I was puzzled by the hole in the felt, which perhaps had something to do with the fact that the tile just above was broken in two, so perhaps someone had tried to effect a repair at some time. Anyway, I shall (have) had the broken tile replaced.
The cat6 cable makers recommended using ethernet face plates to terminate the cable, with flexible patch leads to associated devices, so that was the route I took – luckily I still had a Krone connector punch (that I used in my days as an IT Director) to fix the wires, though I did have to use the ‘net to refresh my memory about which coloured wire went where.
As I wanted to use ethernet connections for both the TV and the Sky box, I could have run two cables (a pain), or used data splitter adapters at each end of one cable (you can get two Ethernet connections thru’ one 8-wire cable). The alternative was to have a dual-band wireless router in the lounge, which would have several ethernet sockets, as well as delivering strong 2.4 and 5 GHz wi-fi signals downstairs, so this is what I chose.
With the new router in place, and ethernet links to the TV and Sky box, the ‘net connections to both now seem quite reliable, and hopefully can take full advantage of the high-speed signal from Truespeed. The 2.4 GHz wifi from the new dual-band router is used for the Amazon Echos and the Smart Plugs, and also for Avril’s Ipad as she does use it both upstairs and downstairs - so the slower, but stronger, signal is best. I can use the 5Ghz wifi in the lounge for my Surface Pro, but I only (?) get around 80 Mbps. However, how can I feel sad about that when I have the full 200Mbps on my main PC, and TalkTalk gave me 1 Mbps at best, and Broadband South West around 10 Mbps!
I’m very pleased with Truespeed and my installation.
The items I used:
Cat6 cable - External CAT6 Outdoor Use Ethernet Network Cable 50m - £21.70 Ebay
(I actually used about 20m)
Modem - TP-Link Archer C50 AC1200 dual band wireless cable router - £31 Amazon
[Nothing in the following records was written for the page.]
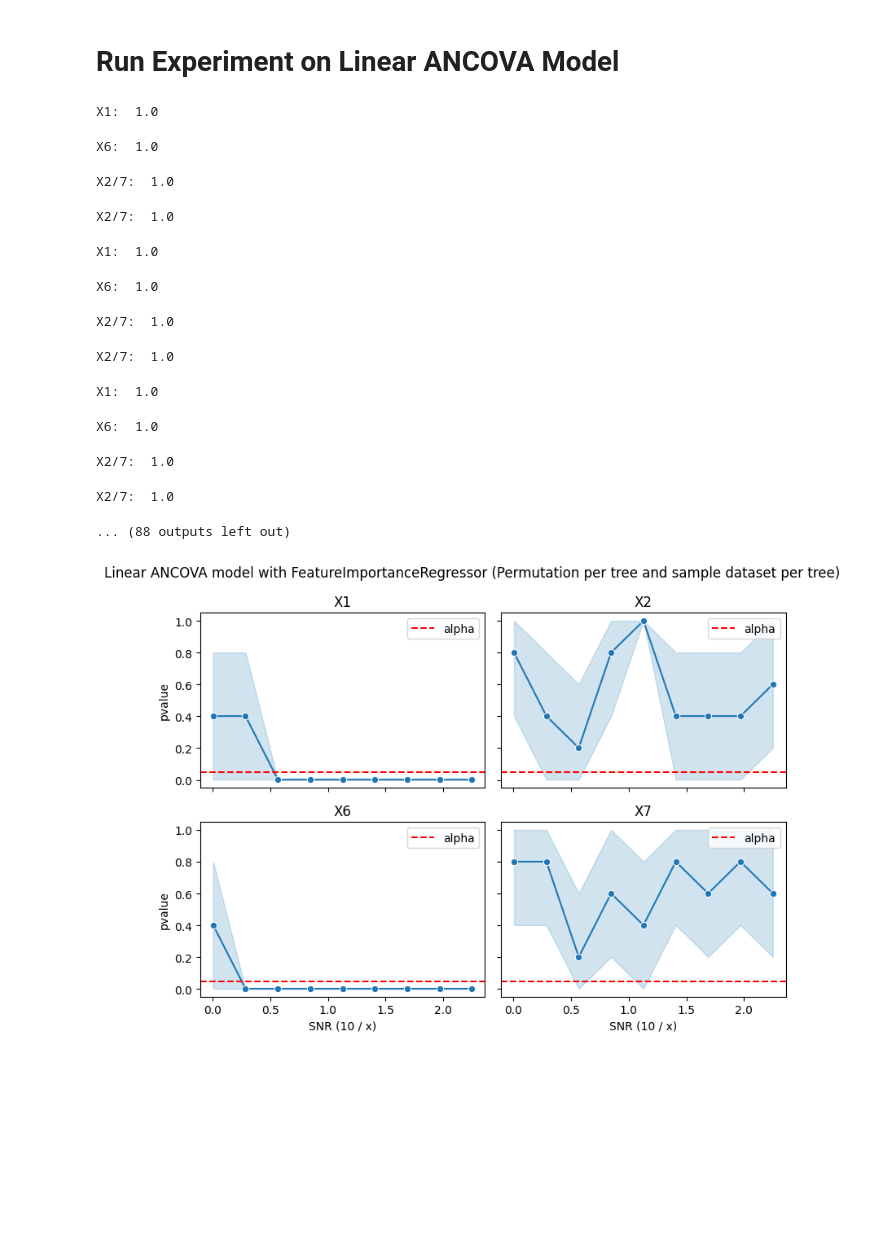
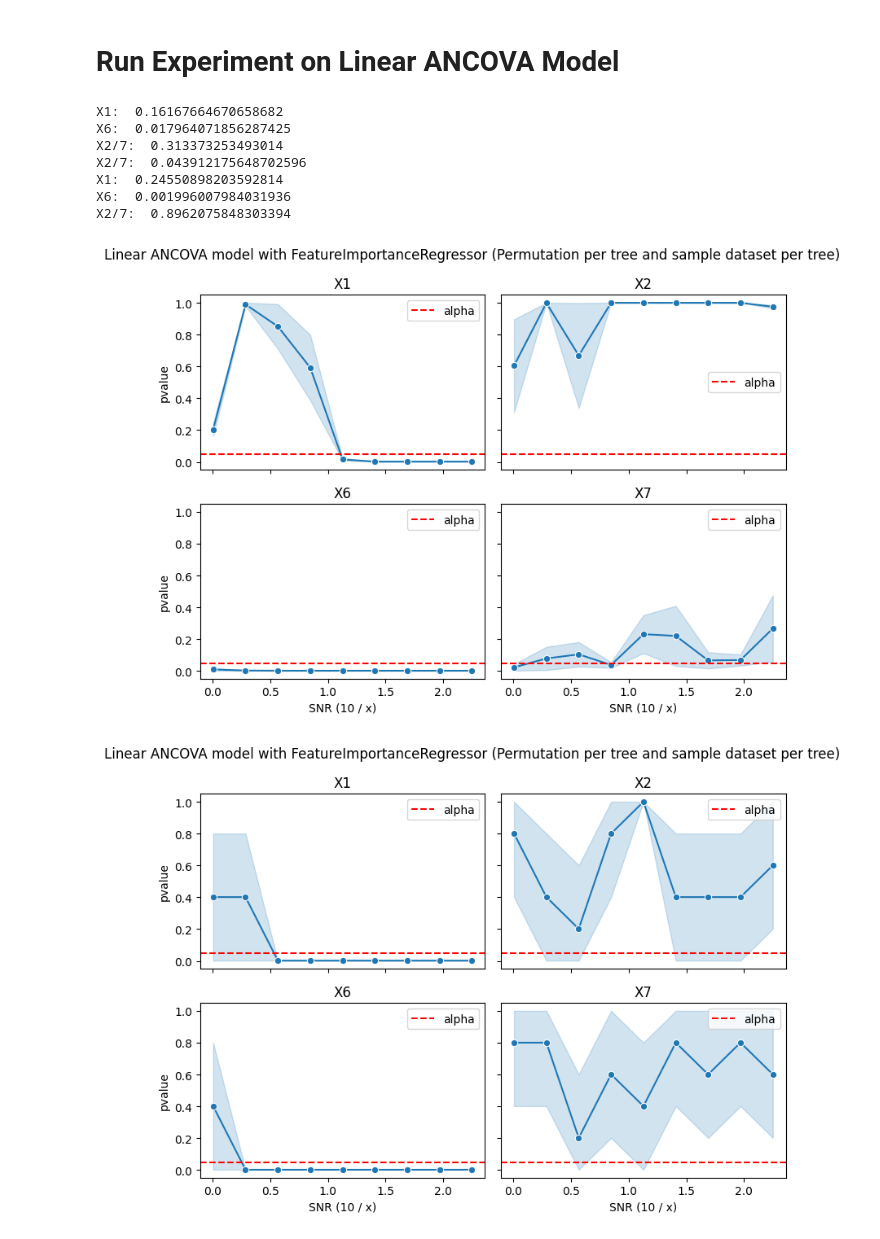
Before and after one commit to neurodata/treeple, a Jupyter notebook: benchmarks_nonasv/notebooks/compare_coleman_and_permutation_forest.ipynb, the cells around one changed output. Saved outputs shown, nothing was run; the diff lists cells and outputs as text; code cells hidden in the pictures; blank space fills up the shorter version.

```diff
--- a/benchmarks_nonasv/notebooks/compare_coleman_and_permutation_forest.ipynb
+++ b/benchmarks_nonasv/notebooks/compare_coleman_and_permutation_forest.ipynb
@@ -31,7 +31,7 @@ def linear_model_ancova(
     beta = 10.0
     sigma = 10.0 / sigma_factor
     n_samples = 2200
-    n_estimators = 125
+    n_estimators = 500
     test_size = 0.1
     n_repeats = 500
     metric = "mse"
@@ -211,7 +211,7 @@ for sigma_factor in j_space:
             sigma_factor,
             new_seed,
             permute_per_tree=True,
-            sample_dataset_per_tree=False,
+            sample_dataset_per_tree=True,
         )
         for key, value in elements_dict.items():
             pvalue_dict[key].append(value)
@@ -219,19 +219,29 @@ for sigma_factor in j_space:
 
 df = pd.DataFrame(pvalue_dict)
 # %% [output]
-X1:  1.0
+X1:  0.16167664670658682
+X6:  0.017964071856287425
+X2/7:  0.313373253493014
+X2/7:  0.043912175648702596
+X1:  0.24550898203592814
+X6:  0.001996007984031936
+X2/7:  0.8962075848303394
-X6:  1.0
-X2/7:  1.0
-X2/7:  1.0
-X1:  1.0
-X6:  1.0
-X2/7:  1.0
-X2/7:  1.0
-X1:  1.0
-X6:  1.0
-X2/7:  1.0
-X2/7:  1.0
-... (88 outputs left out)
+# %%
+fig, axs = plt.subplots(2, 2, figsize=(8, 6), sharey=True, sharex=True)
+axs = axs.flatten()
+
+for ax, name in zip(axs, ["X1", "X2", "X6", "X7"]):
+    sns.lineplot(data=df, x="sigma_factor", y=name, ax=ax, marker="o")
+
+    ax.axhline([0.05], ls="--", color="red", label="alpha")
+    ax.set(title=name, ylabel="pvalue", xlabel="SNR (10 / x)")
+    ax.legend()
+fig.suptitle(
+    "Linear ANCOVA model with FeatureImportanceRegressor (Permutation per tree and sample dataset per tree)"
+)
+fig.tight_layout()
+# %% [output]
+[figure, added]
 # %%
 fig, axs = plt.subplots(2, 2, figsize=(8, 6), sharey=True, sharex=True)
 axs = axs.flatten()
```
Also changed, not shown: parts of 1 cell of this notebook, 3 other files.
Faceplates (2) - RJ45 Network Cat5e Cat6 1 Gang Modular Face Plate Back Box Keystone Jack Lot -
£2.95 each Ebay
Patresses (2) - Surface Mounted Back Box 24mm Wall Pattress Single 1 Gang Electrical Socket -
£3.95 each Amazon
Punch - MyArmor Professional KD-1 IDC Insertion Punch Push Down Tool
Telephone Socket Network RJ45 RJ11 Cat5e Cat6 Telecom Phone Network Cable
Impact PunchDown Tool - £2.99 Amazon
Cable Clips - Tower Coaxial Cable Clips Black 7.0mm Pack of 100 - £1.59 Screwfix